=== WORK TASK ===
Whichever lines of the entries hold the word "README" should be identified and copied.
------------------------------------
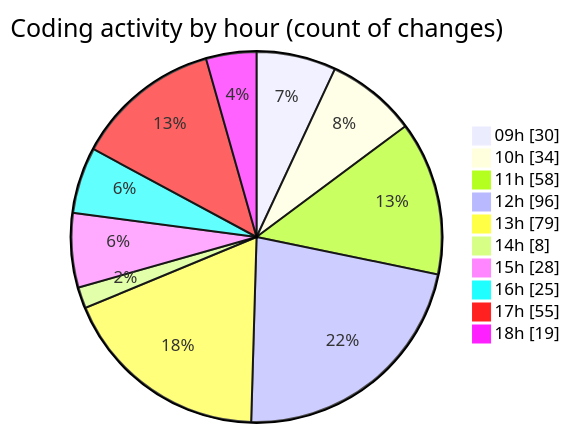
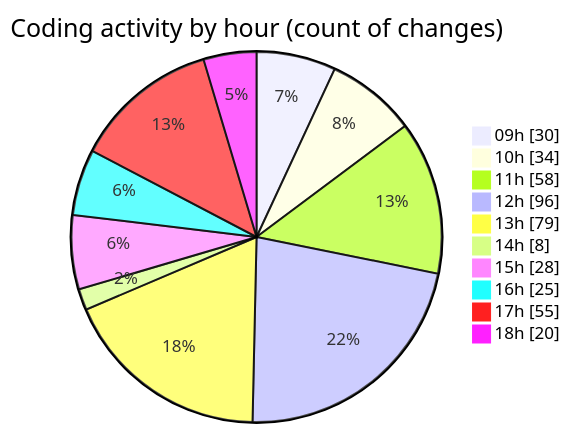
One commit to momahboobian/code-tracking changed the second of 2 diagrams in 2025-04-02/cda/README.md. Above: the diagram before and after it, drawn with Mermaid. The commit also changed other lines of this file and 1 other file, not shown here.

````diff
--- a/2025-04-02/cda/README.md
+++ b/2025-04-02/cda/README.md
@@ -40,14 +40,14 @@
 ```mermaid
 pie showData
 title Coding activity by hour (count of changes)
 "09h" : 30
 "10h" : 34
 "11h" : 58
 "12h" : 96
 "13h" : 79
 "14h" : 8
 "15h" : 28
 "16h" : 25
 "17h" : 55
-"18h" : 19
+"18h" : 20
 ```
````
------------------------------------
=== WRITTEN ANSWER ===
One commit to momahboobian/code-tracking changed the second of 2 diagrams in 2025-04-02/cda/README.md. Above: the diagram before and after it, drawn with Mermaid. The commit also changed other lines of this file and 1 other file, not shown here.
--- a/2025-04-02/cda/README.md
+++ b/2025-04-02/cda/README.md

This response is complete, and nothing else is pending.